The HMI monitors magnetic activity across the disk of the sun and can also generate a picture on the direction of the magnetic field polarity. In this observation of the sun's magnetic field around the time of the recent X-class flare, other active regions can be easily seen -- intense white and black regions highlighting where magnetic field lines emerge and sink back into the sun's interior in active regions.
The joint NASA/ESA Solar and Heliospheric Observatory (SOHO), which has been watching the sun since 1996, also spotted the flare, tracking a CME that was generated shortly after. Seen here by SOHO's LASCO C2 instrument, that monitors the interplanetary environment surrounding the sun for CMEs and comets, a growing bubble of solar plasma races away from the sun.
Approximately an hour after the flare, the CME grew and continued to barrel into interplanetary space. Space weather forecasters don't expect that this CME will interact with the Earth's atmosphere as it is not Earth-directed. This observation was captured by SOHO's LASCO C3 instrument -- an occulting disk covers the sun to block out any glaring effect. By combining observations by the SDO, SOHO and other solar observatories, the connection between the sun's internal magnetic "dynamo", the solar cycle, flares and CMEs, solar physicists are slowly piecing together what makes our nearest star tick, hopefully solving some of the most persistent mysteries along the way.
On Saturday, the sun erupted with an X-class solar flare, blasting Earth with powerful electromagnetic radiation. Although we couldn’t directly feel its effects on the ground, the impact of this event was measured as a dramatic radio blackout for several minutes, highlighting the fact that the sun isn’t quite done with solar maximum yet.

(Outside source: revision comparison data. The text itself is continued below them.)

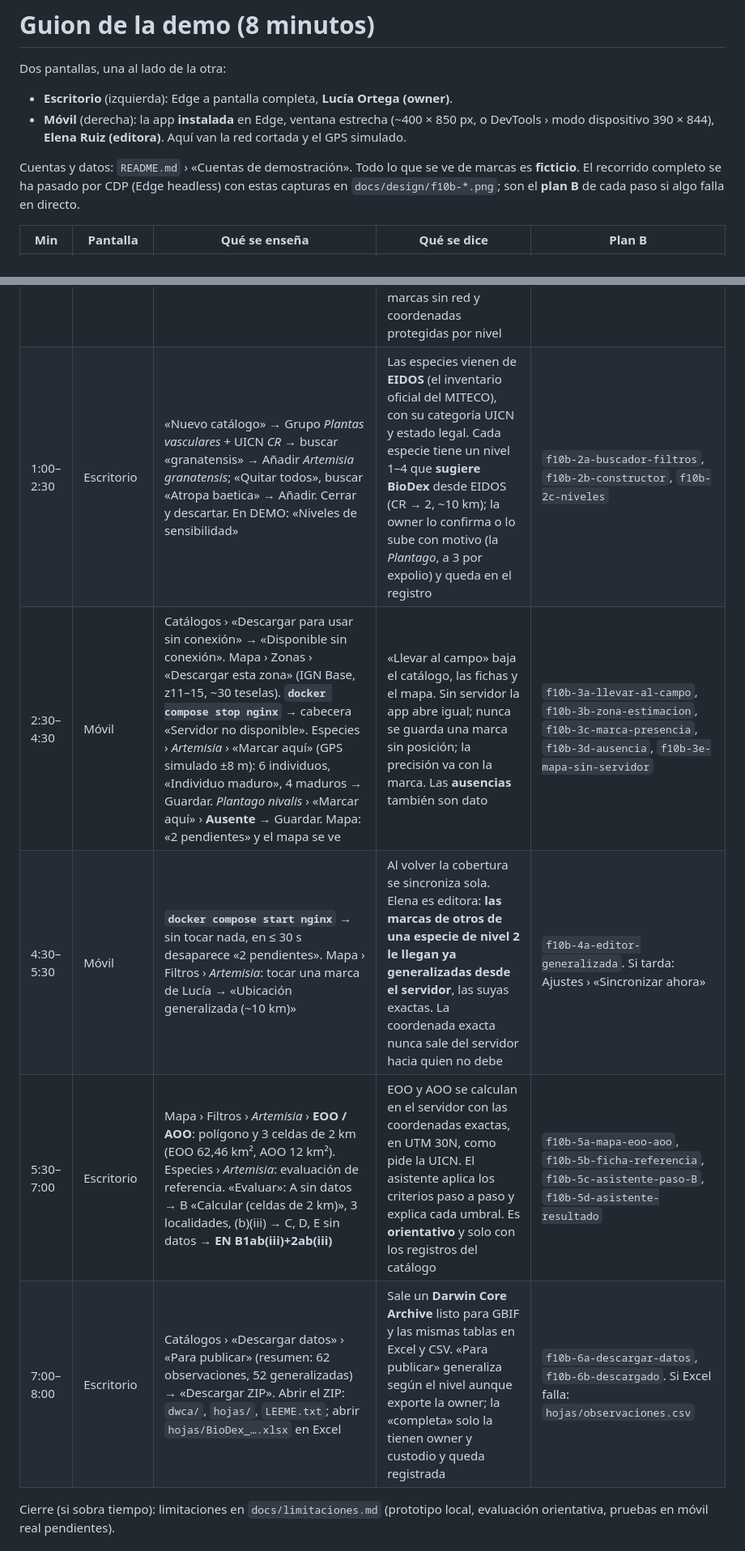
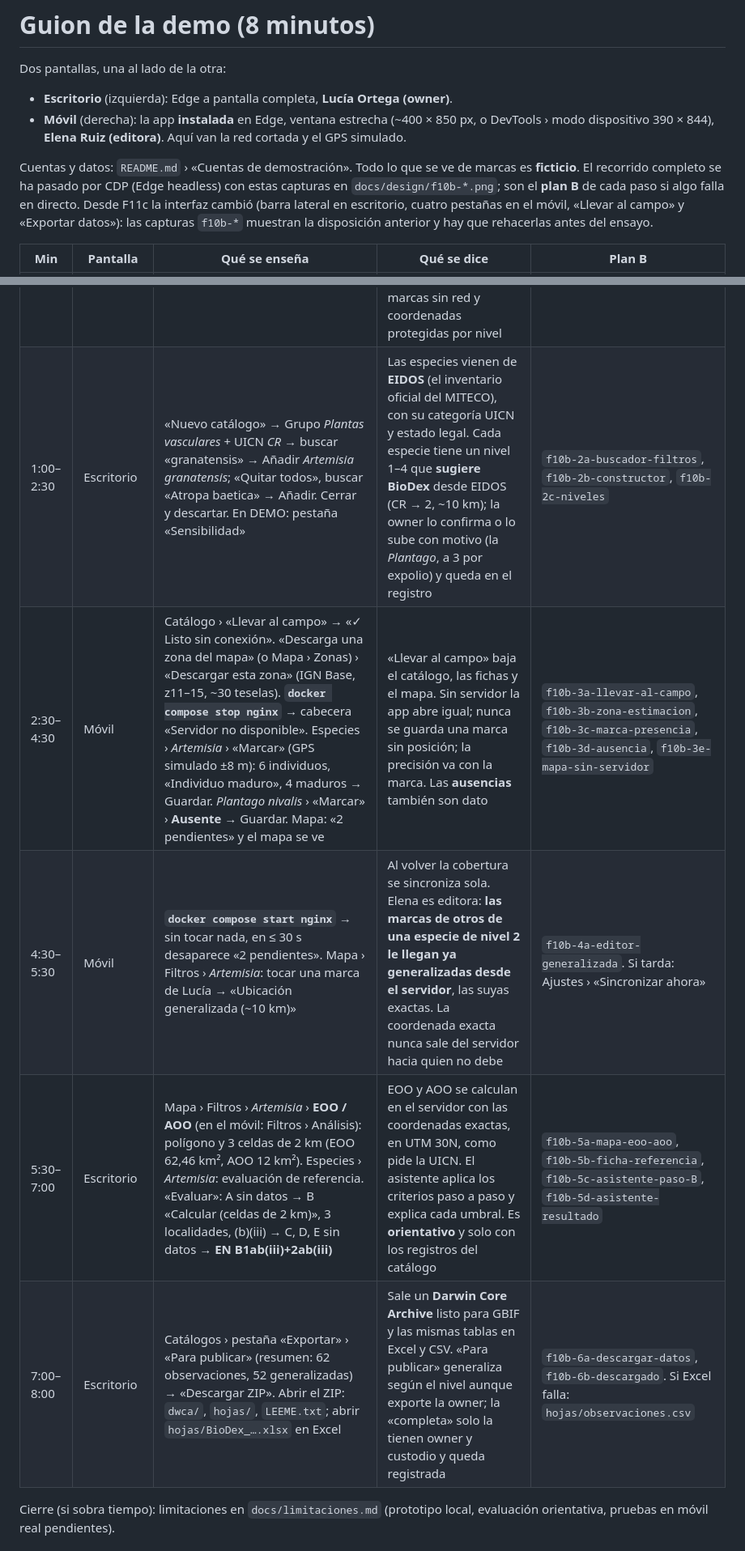
Before and after one commit to DamiNL94/BioDex, a Markdown page: docs/demo.md, 2 parts joined by grey strips. Shown at 81% size. Rendered like a GitHub page.

```diff
--- a/docs/demo.md
+++ b/docs/demo.md
@@ -7,16 +7,18 @@ Dos pantallas, una al lado de la otra:
 
 Cuentas y datos: `README.md` › «Cuentas de demostración». Todo lo que se ve de marcas es **ficticio**.
 El recorrido completo se ha pasado por CDP (Edge headless) con estas capturas en `docs/design/f10b-*.png`; son el
-**plan B** de cada paso si algo falla en directo.
+**plan B** de cada paso si algo falla en directo. Desde F11c la interfaz cambió (barra lateral en escritorio, cuatro pestañas en el
+móvil, «Llevar al campo» y «Exportar datos»): las capturas `f10b-*` muestran la disposición anterior y
+hay que rehacerlas antes del ensayo.
 
 | Min | Pantalla | Qué se enseña | Qué se dice | Plan B |
 |---|---|---|---|---|
 | 0:00–1:00 | Escritorio: Catálogos | El catálogo «DEMO — Flora amenazada de Sierra Nevada»: 10 especies, resumen por categoría UICN | En el campo no hay cobertura; los datos acaban en libretas, hojas sueltas y fotos del móvil; y de algunas especies **no se puede** publicar dónde están (expolio). BioDex: catálogo compartido, marcas sin red y coordenadas protegidas por nivel | `f10b-1-catalogos` |
-| 1:00–2:30 | Escritorio | «Nuevo catálogo» → Grupo *Plantas vasculares* + UICN *CR* → buscar «granatensis» → Añadir *Artemisia granatensis*; «Quitar todos», buscar «Atropa baetica» → Añadir. Cerrar y descartar. En DEMO: «Niveles de sensibilidad» | Las especies vienen de **EIDOS** (el inventario oficial del MITECO), con su categoría UICN y estado legal. Cada especie tiene un nivel 1–4 que **sugiere BioDex** desde EIDOS (CR → 2, ~10 km); la owner lo confirma o lo sube con motivo (la *Plantago*, a 3 por expolio) y queda en el registro | `f10b-2a-buscador-filtros`, `f10b-2b-constructor`, `f10b-2c-niveles` |
-| 2:30–4:30 | Móvil | Catálogos › «Descargar para usar sin conexión» → «Disponible sin conexión». Mapa › Zonas › «Descargar esta zona» (IGN Base, z11–15, ~30 teselas). **`docker compose stop nginx`** → cabecera «Servidor no disponible». Especies › *Artemisia* › «Marcar aquí» (GPS simulado ±8 m): 6 individuos, «Individuo maduro», 4 maduros → Guardar. *Plantago nivalis* › «Marcar aquí» › **Ausente** → Guardar. Mapa: «2 pendientes» y el mapa se ve | «Llevar al campo» baja el catálogo, las fichas y el mapa. Sin servidor la app abre igual; nunca se guarda una marca sin posición; la precisión va con la marca. Las **ausencias** también son dato | `f10b-3a-llevar-al-campo`, `f10b-3b-zona-estimacion`, `f10b-3c-marca-presencia`, `f10b-3d-ausencia`, `f10b-3e-mapa-sin-servidor` |
+| 1:00–2:30 | Escritorio | «Nuevo catálogo» → Grupo *Plantas vasculares* + UICN *CR* → buscar «granatensis» → Añadir *Artemisia granatensis*; «Quitar todos», buscar «Atropa baetica» → Añadir. Cerrar y descartar. En DEMO: pestaña «Sensibilidad» | Las especies vienen de **EIDOS** (el inventario oficial del MITECO), con su categoría UICN y estado legal. Cada especie tiene un nivel 1–4 que **sugiere BioDex** desde EIDOS (CR → 2, ~10 km); la owner lo confirma o lo sube con motivo (la *Plantago*, a 3 por expolio) y queda en el registro | `f10b-2a-buscador-filtros`, `f10b-2b-constructor`, `f10b-2c-niveles` |
+| 2:30–4:30 | Móvil | Catálogo › «Llevar al campo» → «✓ Listo sin conexión». «Descarga una zona del mapa» (o Mapa › Zonas) › «Descargar esta zona» (IGN Base, z11–15, ~30 teselas). **`docker compose stop nginx`** → cabecera «Servidor no disponible». Especies › *Artemisia* › «Marcar» (GPS simulado ±8 m): 6 individuos, «Individuo maduro», 4 maduros → Guardar. *Plantago nivalis* › «Marcar» › **Ausente** → Guardar. Mapa: «2 pendientes» y el mapa se ve | «Llevar al campo» baja el catálogo, las fichas y el mapa. Sin servidor la app abre igual; nunca se guarda una marca sin posición; la precisión va con la marca. Las **ausencias** también son dato | `f10b-3a-llevar-al-campo`, `f10b-3b-zona-estimacion`, `f10b-3c-marca-presencia`, `f10b-3d-ausencia`, `f10b-3e-mapa-sin-servidor` |
 | 4:30–5:30 | Móvil | **`docker compose start nginx`** → sin tocar nada, en ≤ 30 s desaparece «2 pendientes». Mapa › Filtros › *Artemisia*: tocar una marca de Lucía → «Ubicación generalizada (~10 km)» | Al volver la cobertura se sincroniza sola. Elena es editora: **las marcas de otros de una especie de nivel 2 le llegan ya generalizadas desde el servidor**, las suyas exactas. La coordenada exacta nunca sale del servidor hacia quien no debe | `f10b-4a-editor-generalizada`. Si tarda: Ajustes › «Sincronizar ahora» |
-| 5:30–7:00 | Escritorio | Mapa › Filtros › *Artemisia* › **EOO / AOO**: polígono y 3 celdas de 2 km (EOO 62,46 km², AOO 12 km²). Especies › *Artemisia*: evaluación de referencia. «Evaluar»: A sin datos → B «Calcular (celdas de 2 km)», 3 localidades, (b)(iii) → C, D, E sin datos → **EN B1ab(iii)+2ab(iii)** | EOO y AOO se calculan en el servidor con las coordenadas exactas, en UTM 30N, como pide la UICN. El asistente aplica los criterios paso a paso y explica cada umbral. Es **orientativo** y solo con los registros del catálogo | `f10b-5a-mapa-eoo-aoo`, `f10b-5b-ficha-referencia`, `f10b-5c-asistente-paso-B`, `f10b-5d-asistente-resultado` |
-| 7:00–8:00 | Escritorio | Catálogos › «Descargar datos» › «Para publicar» (resumen: 62 observaciones, 52 generalizadas) → «Descargar ZIP». Abrir el ZIP: `dwca/`, `hojas/`, `LEEME.txt`; abrir `hojas/BioDex_….xlsx` en Excel | Sale un **Darwin Core Archive** listo para GBIF y las mismas tablas en Excel y CSV. «Para publicar» generaliza según el nivel aunque exporte la owner; la «completa» solo la tienen owner y custodio y queda registrada | `f10b-6a-descargar-datos`, `f10b-6b-descargado`. Si Excel falla: `hojas/observaciones.csv` |
+| 5:30–7:00 | Escritorio | Mapa › Filtros › *Artemisia* › **EOO / AOO** (en el móvil: Filtros › Análisis): polígono y 3 celdas de 2 km (EOO 62,46 km², AOO 12 km²). Especies › *Artemisia*: evaluación de referencia. «Evaluar»: A sin datos → B «Calcular (celdas de 2 km)», 3 localidades, (b)(iii) → C, D, E sin datos → **EN B1ab(iii)+2ab(iii)** | EOO y AOO se calculan en el servidor con las coordenadas exactas, en UTM 30N, como pide la UICN. El asistente aplica los criterios paso a paso y explica cada umbral. Es **orientativo** y solo con los registros del catálogo | `f10b-5a-mapa-eoo-aoo`, `f10b-5b-ficha-referencia`, `f10b-5c-asistente-paso-B`, `f10b-5d-asistente-resultado` |
+| 7:00–8:00 | Escritorio | Catálogos › pestaña «Exportar» › «Para publicar» (resumen: 62 observaciones, 52 generalizadas) → «Descargar ZIP». Abrir el ZIP: `dwca/`, `hojas/`, `LEEME.txt`; abrir `hojas/BioDex_….xlsx` en Excel | Sale un **Darwin Core Archive** listo para GBIF y las mismas tablas en Excel y CSV. «Para publicar» generaliza según el nivel aunque exporte la owner; la «completa» solo la tienen owner y custodio y queda registrada | `f10b-6a-descargar-datos`, `f10b-6b-descargado`. Si Excel falla: `hojas/observaciones.csv` |
 
 Cierre (si sobra tiempo): limitaciones en `docs/limitaciones.md` (prototipo local, evaluación orientativa, pruebas en
 móvil real pendientes).
```
Also changed, not shown: README.md (+1 -1 lines), docs/prompts/F11c-reestructura-ui.md (added, +217 -0 lines).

The X1.0 flare erupted at 1:48 p.m. ET on March 29 and an armada of solar telescopes captured the event in all its glory. A solar flare occurs when highly-stressed magnetic field lines are forced together over regions of intense magnetic activity, descriptively known as “active regions.” These regions are often associated with sunspot clusters — this is why astronomers keep count of sunspots in an effort to record solar activity.
Although we are well protected from the worst effects of radiation from solar flares, ionizing X-ray and extreme ultraviolet radiation can have a disruptive impact on unshielded satellite electronics and can even give unprotected astronauts an increased radiation dose. Our atmosphere is a thick shield that protects our biology from the sun’s worst solar flares, but that’s not to say that they can’t impact our lives.
As reported by Spaceweather.com, the X1 flare, which was triggered above active region (AR) 2017, bathed our upper atmosphere in ultraviolet radiation, causing global ionization. The aptly-named ionosphere is used for communications where radio waves are bounced around the globe. This extensive ionization event caused the propagation of radio waves to wildly fluctuate, eventually blocking them all together. The blast was so powerful that the impulsive electrical currents generated in the ionosphere caused vast waves to ripple through our planet’s magnetic field.
Radio engineer Stan Nelson located in Roswell, New Mexico, was monitoring the National Institute of Standards and Technology (NIST) WWV radio transmission (which transmits time and frequency information worldwide 24/7) during the flare and watched the signal oscillate wildly before being blocked all together.
“The Doppler shift of the WWV signal (the ‘wobble’ just before the blackout) was nearly 12 Hz, the most I have ever seen,” said Nelson.
The flare also generated its own radio signal; as the flare’s shock wave blasted through the sun’s corona (its atmosphere), an intense radio signal was generated and was recorded as powerful shortwave radio static.
The sun is currently experiencing the wane of solar maximum, the peak of its approximate 11-year solar cycle. Solar Cycle 24 has been a “below average” cycle exhibiting lower levels of magnetic activity — but as Saturday’s flare proves, it’s still capable of generating some impressive explosive displays.